It is, for most, a false dichotomy. The activity, the restlessness, the delusions of the world around us are what most people (asking this question) are familiar with. The outward forms of spirituality (group meditations, living in an ashram-like community, serving in a spiritual work, living, perhaps, in the country away from cities -- these being typical aspects of Ananda, at least) are unfamiliar. Standing on the precipice of a choice between the familiar and the unfamiliar, most people prefer the familiar. That one can excuse this using the spiritual rationale that one might accomplish greater good by remaining in the world is essentially just that: an excuse. Like the famous warrior-disciple Arjuna on the battlefield of Kurukshetra confronting his kith and kinsmen arrayed for battle, we question our commitment to the "battle of life" inasmuch as it appears to require the destruction of that which is most familiar to us. (A scene from the scripture, the Bhagavad Gita.)

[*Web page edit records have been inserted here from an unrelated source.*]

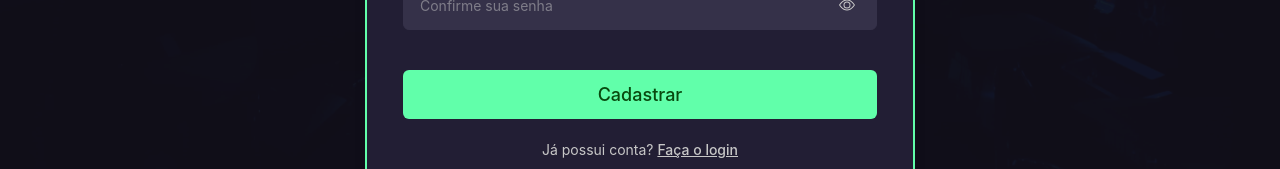
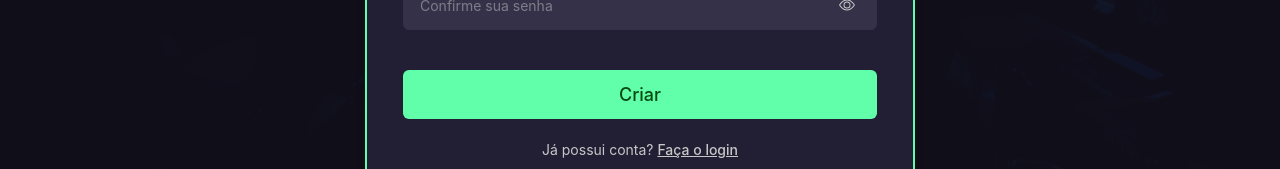
Before and after one commit to ez-Bracket/ez-bracket, a React (Create React App) app: page / in a window 1280 px wide. Both pictures are taken after a click on the button "Cadastrar". Shown: the part 614-783 px from the top of the page. Built offline with nearby package versions, Linux system fonts and the light colour scheme.

Commit message:
fix: condition to show message on Modal Register

```diff
--- a/src/components/ModalRegister/index.tsx
+++ b/src/components/ModalRegister/index.tsx
@@ -28,6 +28,8 @@ import { MessageError } from "../MessageError";
 
 interface IModalRegister {
   title: string;
+  buttonDesc: string;
+  isRegister?: boolean;
 }
 
 interface IdataRegister {
@@ -40,6 +42,8 @@ interface IdataRegister {
 
 export const ModalRegister = ({
   title,
+  buttonDesc,
+  isRegister,
 }: IModalRegister) => {
   const { isOpenRegister, onCloseRegister, onOpenLogin } =
     useContext(ContextModal);
@@ -446,8 +450,10 @@ export const ModalRegister = ({
                 _active={{ bgColor: "#61FFAA" }}
                 transition="0.3s ease"
               >
-                Cadastrar
+                {buttonDesc}
               </Button>
+
+              {isRegister && (
                 <p>
                   Já possui conta?{" "}
                   <Button
@@ -464,6 +470,7 @@ export const ModalRegister = ({
                     Faça o login
                   </Button>
                 </p>
+              )}
             </ModalFooter>
           </form>
         </ModalContent>
--- a/src/pages/Dashboard/index.tsx
+++ b/src/pages/Dashboard/index.tsx
@@ -27,7 +27,10 @@ export const Dashboard = () => {
       )}
 
       <InfoUserModal />
-      <ModalRegister title="Edite sua conta" />
+      <ModalRegister
+        title="Edite sua conta"
+        buttonDesc="Editar"
+      />
       <NewCampModal />
     </>
   );
--- a/src/pages/HomePage/index.tsx
+++ b/src/pages/HomePage/index.tsx
@@ -17,7 +17,11 @@ export const HomePage = () => {
       <HomeBrackets />
       <Footer />
       <ModalLogin />
-      <ModalRegister title="Crie a sua conta" />
+      <ModalRegister
+        title="Crie a sua conta"
+        buttonDesc="Criar"
+        isRegister={true}
+      />
     </div>
   );
 };
```
Lines whose indentation alone changed are shown as unchanged.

It is axiomatic in lifestyle changes of any importance that one's new way life must be protected, like a young plant, from the foraging marauders of past habits and associations, including former friends. If it is, in fact, one's dharma to serve (spiritually) in a worldly environment then one's dharma will find you. But to have a period of time, perhaps several years, even more, in a spiritually saturated environment where new habits of devotion, daily meditation, God-reminding service, and the company of high-minded souls can take root and go deep is necessary so that whatever one's future service may be, can flower from the spiritual depths within you. (To raise a child in such an environment is a great spiritual boon; whatever "sacrifice" in diversity might be more than gained in spiritual depth and consciousness that sees "unity in diversity.")

This is a fair and good question and of course the "answer" always must be, "It depends.....on you." It is not untypical of a human life cycle that as the years go by, interest in "diversity" wanes and acceptance and preference for routine and stability wax. Most people probably become what Paramhansa Yogananda called "psychological antiques" as a result of this all too common tendency.

But there is a spiritual side to it, too. For the awakening soul, worldly diversions and diversity lose their glamor and attraction. The Bhagavad Gita puts it this way in the words of Krishna: "What is day for the worldly man, is night for the yogi and what is day for the yogi is night for the worldly person." A devotee might see the unchanging Atman or Spirit in all of the world's outward diversity and thus no longer find any profit in the exercise of this inner sight. Thus the yogi might indeed withdrawn from active involvement in the world, no longer needing it for spiritual growth.

More likely, however, is that, as Jesus put it so well, "Seek ye first the kingdom of God......and all these things will be added unto you." Wherever you are, and whatever you do, put God "first" by daily prayer and meditation; offer yourself, your actions, your thoughts and your feelings up to God every morning, throughout the day, and at the end day......give it to God. God can come to you wherever you are.

But, if your life allows you to "put God first" in a dynamic way, immersing yourself with like-minded souls, don't turn your back on this by excusing your own unfulfilled desires or restlessness saying "I can do more good by remaining in the world." To do so is more likely to jeopardize the inspiration that led you to have a choice and to ask the questions.

There is another aspect to it which is, as Paramhansa Yogananda put it, "Environment is stronger than will." One whose worldly desires are still present and magnetic will be influenced in that direction in an environment filled with disparate vibrations of consciousness. Such a one would do well to be surrounded by others of like-mind to strengthen one's aspirations toward truth such that one becomes strong spiritually.

Joy to you,

Swami Hrimananda